Microsoft Needs to Stop Saying Xbox One Is Sold Out: True or Not, It’s Not Good for Business

on December 4, 2013 7:57 PM

The Xbox One has launched almost two weeks ago, and it’s doubtlessly high in demand between gamers (and probably between non-gamers as well), but we often see the words “sold out” pop up as part of Microsoft’s marketing. One of the latest instances was yesterday, with Microsoft’s Xbox Vice President of Marketing Yusuf Mehdi going out on a limb and telling Ars Technica that the console is “sold out at retailers around the world.”

Let’s get out of the way a simple marketing fact: there’s no real efficient way for a manufacturer to know for sure when its console is fully sold out at retailers. Not all retailers report their stock back to the manufacturer, especially the stock that has been already delivered to each store. So there’s always a large chance that stores belonging to this or that retailer will still have a sizable number of units on the shelves.

The obvious result is that reports come up with units still for sale (and day one units to boot), contradicting the official marketing message. To add further fuel to the fire the moment of this writing the console is available for sale on, and has been there for several hours without running out of stock.

I’m fully aware of how hard to nigh impossible it is for Microsoft (or Sony) to keep track of all the units out on the shelves or in the warehouses of retailers, and that’s exactly one of the reason why the “out of stock” words should be left out of official messaging. When customers read those words and then go to a store and find those boxes sitting on the shelves, or browse to Amazon and see that “add to cart” button lit up, it does not give a good impression.

I’m also fully aware that the bread and butter of a marketing executive is to spin the truth as much as possible in order to put the product in the best light possible, which often borders on half-truths or even veiled lies, but in this case the message isn’t even that positive or beneficial to begin with.


While I understand that Microsoft needs to convey the message that the Xbox One is in high demand, the best way to do that is simply what Sony did and what Microsoft itself did on day one (and didn’t repeat afterwards): give actual sales numbers.
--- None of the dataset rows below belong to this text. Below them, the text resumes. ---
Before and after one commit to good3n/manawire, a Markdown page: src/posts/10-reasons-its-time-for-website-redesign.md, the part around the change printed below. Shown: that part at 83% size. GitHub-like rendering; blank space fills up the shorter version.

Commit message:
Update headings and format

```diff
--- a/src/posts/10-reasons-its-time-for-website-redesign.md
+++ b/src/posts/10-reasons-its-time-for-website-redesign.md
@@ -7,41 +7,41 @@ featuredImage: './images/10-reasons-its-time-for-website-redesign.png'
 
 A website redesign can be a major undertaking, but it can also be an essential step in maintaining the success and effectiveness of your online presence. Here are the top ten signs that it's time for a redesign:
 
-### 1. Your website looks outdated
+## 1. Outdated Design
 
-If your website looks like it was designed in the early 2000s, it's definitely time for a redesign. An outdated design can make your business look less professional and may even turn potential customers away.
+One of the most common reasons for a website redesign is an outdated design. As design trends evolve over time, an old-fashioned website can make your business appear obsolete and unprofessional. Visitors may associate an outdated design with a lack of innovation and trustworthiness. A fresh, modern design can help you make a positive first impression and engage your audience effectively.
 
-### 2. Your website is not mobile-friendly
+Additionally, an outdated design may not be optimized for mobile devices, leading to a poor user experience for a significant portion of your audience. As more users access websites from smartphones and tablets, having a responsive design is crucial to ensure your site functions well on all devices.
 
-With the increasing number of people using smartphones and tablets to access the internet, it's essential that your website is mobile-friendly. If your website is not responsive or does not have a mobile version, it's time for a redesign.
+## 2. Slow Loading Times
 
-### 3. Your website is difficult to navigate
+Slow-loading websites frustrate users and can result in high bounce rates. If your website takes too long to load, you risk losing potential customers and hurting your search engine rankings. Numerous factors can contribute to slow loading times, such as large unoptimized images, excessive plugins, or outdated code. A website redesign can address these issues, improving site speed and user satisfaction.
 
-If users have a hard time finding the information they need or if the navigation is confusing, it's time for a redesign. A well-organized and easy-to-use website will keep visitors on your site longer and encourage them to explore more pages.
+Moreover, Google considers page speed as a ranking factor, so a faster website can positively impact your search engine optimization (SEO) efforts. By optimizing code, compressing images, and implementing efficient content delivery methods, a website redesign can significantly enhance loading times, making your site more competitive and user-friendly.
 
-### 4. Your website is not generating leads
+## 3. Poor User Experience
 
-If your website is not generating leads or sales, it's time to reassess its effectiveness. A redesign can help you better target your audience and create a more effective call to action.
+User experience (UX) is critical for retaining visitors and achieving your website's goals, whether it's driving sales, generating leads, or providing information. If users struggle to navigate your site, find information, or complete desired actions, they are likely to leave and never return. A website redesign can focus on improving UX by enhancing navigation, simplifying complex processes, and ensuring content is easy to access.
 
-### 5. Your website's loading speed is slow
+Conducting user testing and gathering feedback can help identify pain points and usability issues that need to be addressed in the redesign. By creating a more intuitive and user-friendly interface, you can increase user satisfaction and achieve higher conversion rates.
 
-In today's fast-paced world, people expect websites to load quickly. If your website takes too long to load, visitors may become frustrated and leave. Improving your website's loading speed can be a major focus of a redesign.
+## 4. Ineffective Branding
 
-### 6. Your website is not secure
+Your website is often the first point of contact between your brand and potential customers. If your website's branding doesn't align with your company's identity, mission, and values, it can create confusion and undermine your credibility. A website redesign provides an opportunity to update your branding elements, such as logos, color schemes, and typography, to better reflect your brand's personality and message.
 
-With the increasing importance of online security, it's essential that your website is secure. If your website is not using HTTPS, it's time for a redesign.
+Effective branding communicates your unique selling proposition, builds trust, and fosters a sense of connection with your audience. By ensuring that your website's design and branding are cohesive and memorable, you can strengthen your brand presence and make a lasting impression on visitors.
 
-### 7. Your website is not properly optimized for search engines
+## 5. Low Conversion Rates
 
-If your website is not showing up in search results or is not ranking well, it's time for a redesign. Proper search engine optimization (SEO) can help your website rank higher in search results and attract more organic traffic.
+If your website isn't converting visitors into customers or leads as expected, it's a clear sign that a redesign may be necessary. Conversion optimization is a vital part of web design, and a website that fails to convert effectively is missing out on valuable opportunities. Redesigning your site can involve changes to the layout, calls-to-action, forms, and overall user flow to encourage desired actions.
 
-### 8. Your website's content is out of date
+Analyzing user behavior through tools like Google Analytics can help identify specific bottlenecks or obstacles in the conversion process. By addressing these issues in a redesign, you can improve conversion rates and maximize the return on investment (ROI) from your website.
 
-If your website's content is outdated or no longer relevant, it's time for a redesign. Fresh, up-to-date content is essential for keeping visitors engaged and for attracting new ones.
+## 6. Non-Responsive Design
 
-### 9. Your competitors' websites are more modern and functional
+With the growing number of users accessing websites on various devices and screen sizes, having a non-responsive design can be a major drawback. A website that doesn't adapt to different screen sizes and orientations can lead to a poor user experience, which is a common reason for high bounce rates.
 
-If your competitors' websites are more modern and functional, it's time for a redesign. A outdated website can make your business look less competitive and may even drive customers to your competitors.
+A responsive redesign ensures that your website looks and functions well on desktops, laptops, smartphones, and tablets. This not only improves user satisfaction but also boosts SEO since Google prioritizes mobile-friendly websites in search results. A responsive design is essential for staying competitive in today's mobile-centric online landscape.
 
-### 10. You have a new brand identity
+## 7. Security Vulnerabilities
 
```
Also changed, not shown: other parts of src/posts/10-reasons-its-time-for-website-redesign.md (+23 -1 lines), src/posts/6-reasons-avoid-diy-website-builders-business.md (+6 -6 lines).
And no, letting us know how many bazillion zombies have been killed in Dead Rising 3 doesn’t help.

Just saying that the console is sold out does more harm than good, especially when it isn’t. Not only it gives a message contrasting with what many customers can easily and clearly see, but it can easily discourage some from actually looking for the console and purchasing it.

Let’s say I’m a kid’s father: my son asks me for a Xbox One, but I read it’s sold out (or even the much more truthful “sold out at most major retailers,” included in other, milder messages). There’s a good chance that I simply won’t bother at all and that I’ll buy my son a Wii U, which is nicely and readily available basically everywhere. That’ll save my time and my son will get a console anyway.

On the other hand, if Microsoft doesn’t tell me that the console is sold out, I’m going to get in my car and start looking around in the shops (or online), and there’s a chance that I’ll find one for my son, especially if I live in a densely populated area that received most of the deliveries.

Ultimately, there’s no indication that the Xbox One isn’t selling well. Most sources point to the fact that Microsoft actually provided more units (at least in the United States) than Sony did, which is a verypositive thing. They managed to secure more production capability and they’re leveraging it, resulting in the fact that the console is more readily available at retailers.

They should boast their ability to produce and deliver more units than their rivals, inviting customers to purchase the Xbox One while it’s available, instead of  discouraging them by telling it’s sold out or hard to find.

While “selling out” may sound cool, it means you can’t sell your product anymore, and that isn’t in any shape or form beneficial for business, especially when there are still units out there to be bought, and more are going to come soon.

 /  Executive News Editor
Hailing from sunny (not as much as people think) Italy and long standing gamer since the age of Mattel Intellivision and Sinclair ZX Spectrum. Definitely a multi-platform gamer, he still holds the old dear PC nearest to his heart, while not disregarding any console on the market. RPGs (of any nationality) and MMORPGs are his daily bread, but he enjoys almost every other genre, prominently racing simulators, action and sandbox games. He is also one of the few surviving fans of the flight simulator genre on Earth.